Work request: From the entries below, copy every line that holds the word "dark".

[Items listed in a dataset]
##############################

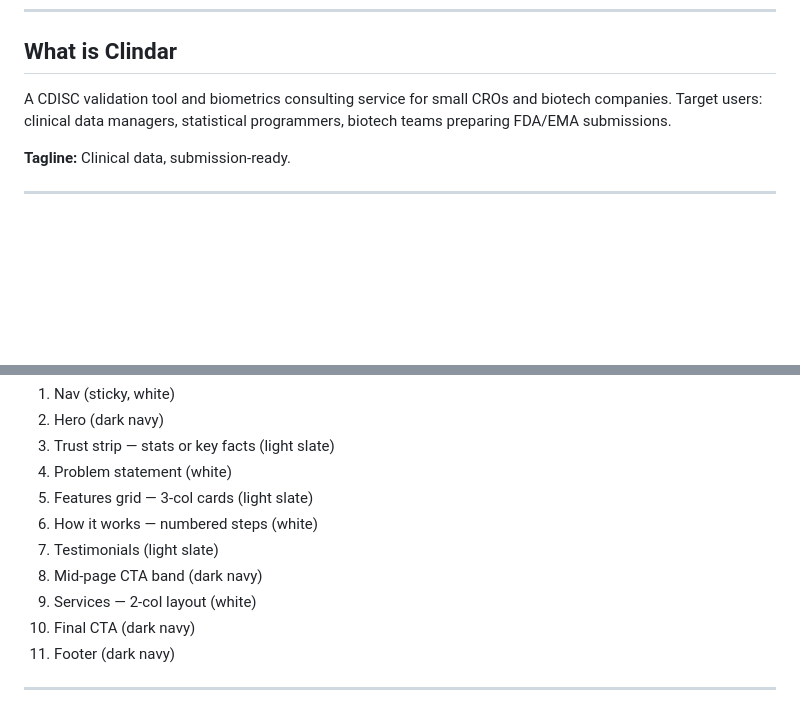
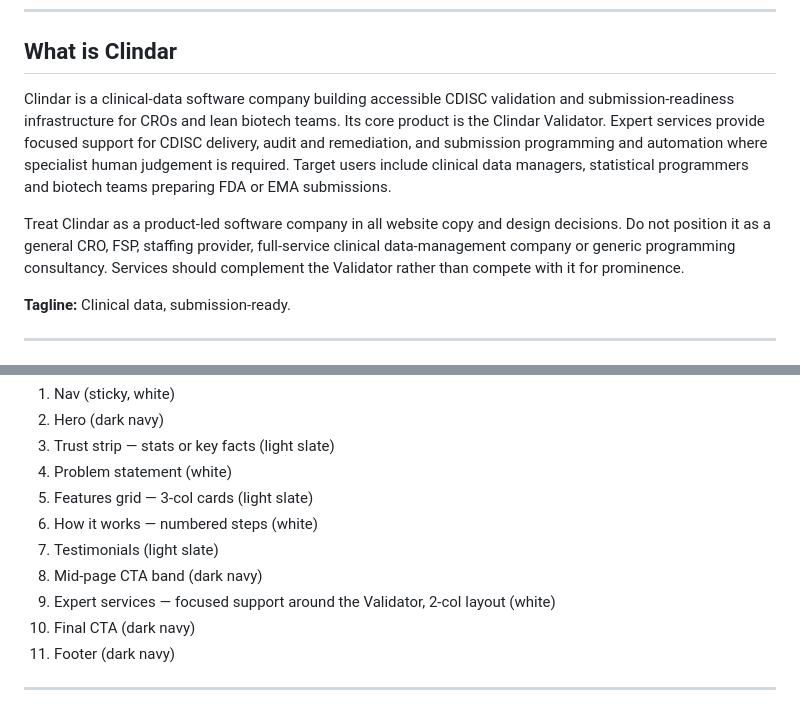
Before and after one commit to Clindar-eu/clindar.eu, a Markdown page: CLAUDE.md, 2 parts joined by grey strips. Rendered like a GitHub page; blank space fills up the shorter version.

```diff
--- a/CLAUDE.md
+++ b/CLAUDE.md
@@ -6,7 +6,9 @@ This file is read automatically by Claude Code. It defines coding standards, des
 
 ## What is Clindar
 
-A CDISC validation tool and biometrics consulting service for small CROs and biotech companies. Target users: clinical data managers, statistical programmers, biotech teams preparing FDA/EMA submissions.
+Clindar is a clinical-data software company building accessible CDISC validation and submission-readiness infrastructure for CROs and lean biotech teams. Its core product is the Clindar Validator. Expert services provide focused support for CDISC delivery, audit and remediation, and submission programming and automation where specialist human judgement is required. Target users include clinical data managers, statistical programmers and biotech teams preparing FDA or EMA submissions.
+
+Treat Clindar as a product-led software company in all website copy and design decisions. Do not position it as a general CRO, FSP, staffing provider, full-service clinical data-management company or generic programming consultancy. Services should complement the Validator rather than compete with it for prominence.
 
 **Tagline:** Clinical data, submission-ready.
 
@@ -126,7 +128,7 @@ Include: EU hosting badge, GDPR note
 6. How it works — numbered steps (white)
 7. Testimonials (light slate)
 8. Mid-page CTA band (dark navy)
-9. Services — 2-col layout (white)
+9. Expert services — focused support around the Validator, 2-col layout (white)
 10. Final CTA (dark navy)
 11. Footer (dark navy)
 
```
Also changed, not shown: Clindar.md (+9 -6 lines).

##############################

Response to this task:
 8. Mid-page CTA band (dark navy)
 10. Final CTA (dark navy)
 11. Footer (dark navy)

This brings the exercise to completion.